Task statement: Leave every picture out. Set down all the lines below exactly.

»»

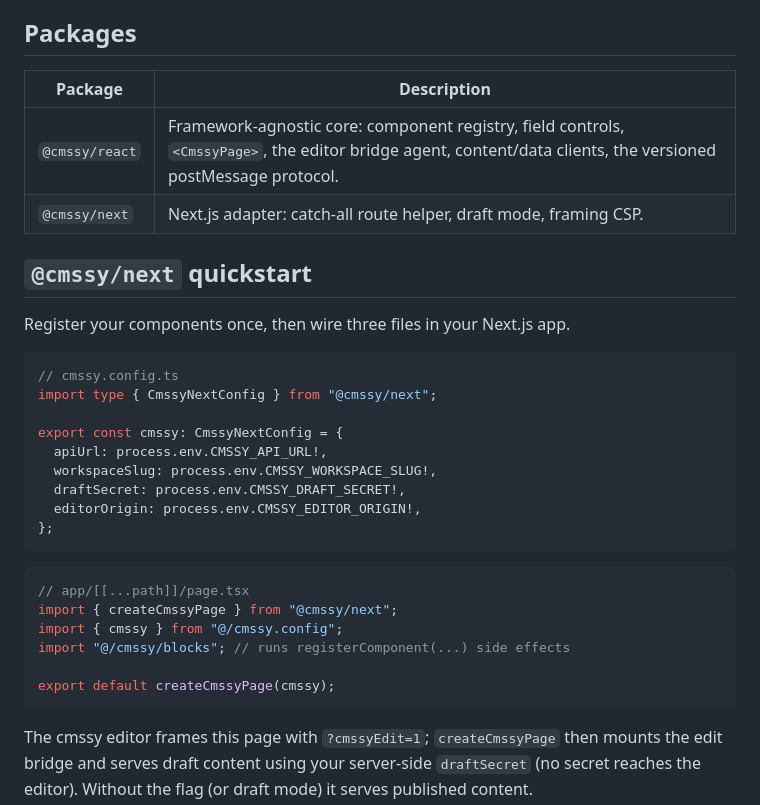
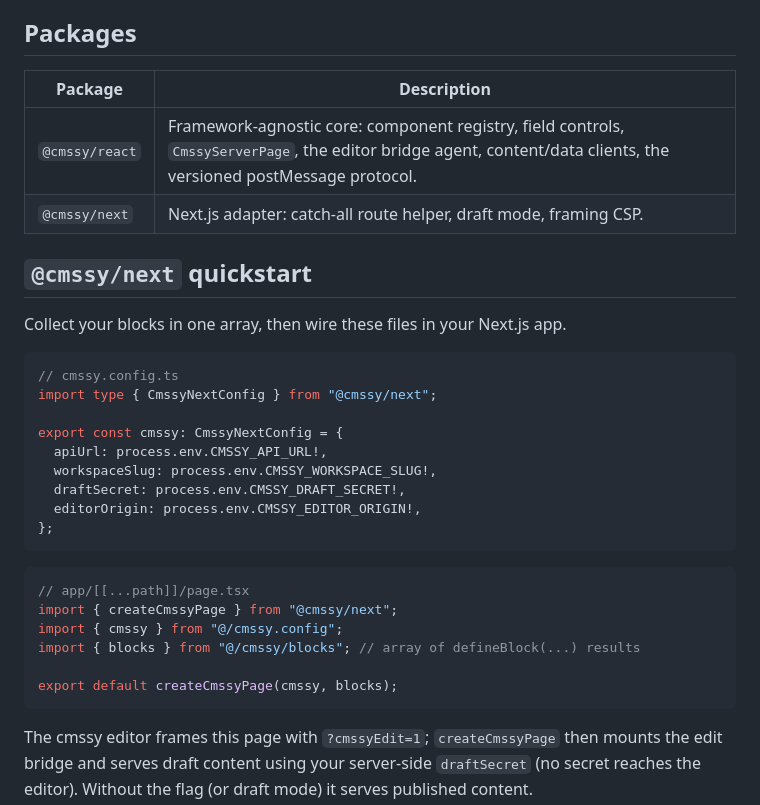
Before and after one commit to cmssy-io/cmssy-sdk, a Markdown page: README.md, the part around the change. Drawn GitHub-style.

Commit message:
docs(readme): correct createCmssyPage signature to (config, blocks)
The quickstart showed createCmssyPage(cmssy) with a side-effect block import;
the real signature requires the blocks array as the second argument. Also fix
the package table (CmssyServerPage, not <CmssyPage>).

````diff
--- a/README.md
+++ b/README.md
@@ -7,14 +7,14 @@ editor; your app owns rendering and hosting.
 
 ## Packages
 
-| Package        | Description                                                                                                                                                    |
-| -------------- | -------------------------------------------------------------------------------------------------------------------------------------------------------------- |
-| `@cmssy/react` | Framework-agnostic core: component registry, field controls, `<CmssyPage>`, the editor bridge agent, content/data clients, the versioned postMessage protocol. |
-| `@cmssy/next`  | Next.js adapter: catch-all route helper, draft mode, framing CSP.                                                                                              |
+| Package        | Description                                                                                                                                                        |
+| -------------- | ------------------------------------------------------------------------------------------------------------------------------------------------------------------ |
+| `@cmssy/react` | Framework-agnostic core: component registry, field controls, `CmssyServerPage`, the editor bridge agent, content/data clients, the versioned postMessage protocol. |
+| `@cmssy/next`  | Next.js adapter: catch-all route helper, draft mode, framing CSP.                                                                                                  |
 
 ## `@cmssy/next` quickstart
 
-Register your components once, then wire three files in your Next.js app.
+Collect your blocks in one array, then wire these files in your Next.js app.
 
 ```ts
 // cmssy.config.ts
@@ -32,9 +32,9 @@ export const cmssy: CmssyNextConfig = {
 // app/[[...path]]/page.tsx
 import { createCmssyPage } from "@cmssy/next";
 import { cmssy } from "@/cmssy.config";
-import "@/cmssy/blocks"; // runs registerComponent(...) side effects
+import { blocks } from "@/cmssy/blocks"; // array of defineBlock(...) results
 
-export default createCmssyPage(cmssy);
+export default createCmssyPage(cmssy, blocks);
 ```
 
 The cmssy editor frames this page with `?cmssyEdit=1`; `createCmssyPage` then mounts the edit bridge and serves draft content using your server-side `draftSecret` (no secret reaches the editor). Without the flag (or draft mode) it serves published content.
````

««

Solution to the exercise:
Before and after one commit to cmssy-io/cmssy-sdk, a Markdown page: README.md, the part around the change. Drawn GitHub-style.

Commit message:
docs(readme): correct createCmssyPage signature to (config, blocks)
The quickstart showed createCmssyPage(cmssy) with a side-effect block import;
the real signature requires the blocks array as the second argument. Also fix
the package table (CmssyServerPage, not <CmssyPage>).

````diff
--- a/README.md
+++ b/README.md
@@ -7,14 +7,14 @@ editor; your app owns rendering and hosting.
 
 ## Packages
 
-| Package        | Description                                                                                                                                                    |
-| -------------- | -------------------------------------------------------------------------------------------------------------------------------------------------------------- |
-| `@cmssy/react` | Framework-agnostic core: component registry, field controls, `<CmssyPage>`, the editor bridge agent, content/data clients, the versioned postMessage protocol. |
-| `@cmssy/next`  | Next.js adapter: catch-all route helper, draft mode, framing CSP.                                                                                              |
+| Package        | Description                                                                                                                                                        |
+| -------------- | ------------------------------------------------------------------------------------------------------------------------------------------------------------------ |
+| `@cmssy/react` | Framework-agnostic core: component registry, field controls, `CmssyServerPage`, the editor bridge agent, content/data clients, the versioned postMessage protocol. |
+| `@cmssy/next`  | Next.js adapter: catch-all route helper, draft mode, framing CSP.                                                                                                  |
 
 ## `@cmssy/next` quickstart
 
-Register your components once, then wire three files in your Next.js app.
+Collect your blocks in one array, then wire these files in your Next.js app.
 
 ```ts
 // cmssy.config.ts
@@ -32,9 +32,9 @@ export const cmssy: CmssyNextConfig = {
 // app/[[...path]]/page.tsx
 import { createCmssyPage } from "@cmssy/next";
 import { cmssy } from "@/cmssy.config";
-import "@/cmssy/blocks"; // runs registerComponent(...) side effects
+import { blocks } from "@/cmssy/blocks"; // array of defineBlock(...) results
 
-export default createCmssyPage(cmssy);
+export default createCmssyPage(cmssy, blocks);
 ```
 
 The cmssy editor frames this page with `?cmssyEdit=1`; `createCmssyPage` then mounts the edit bridge and serves draft content using your server-side `draftSecret` (no secret reaches the editor). Without the flag (or draft mode) it serves published content.
````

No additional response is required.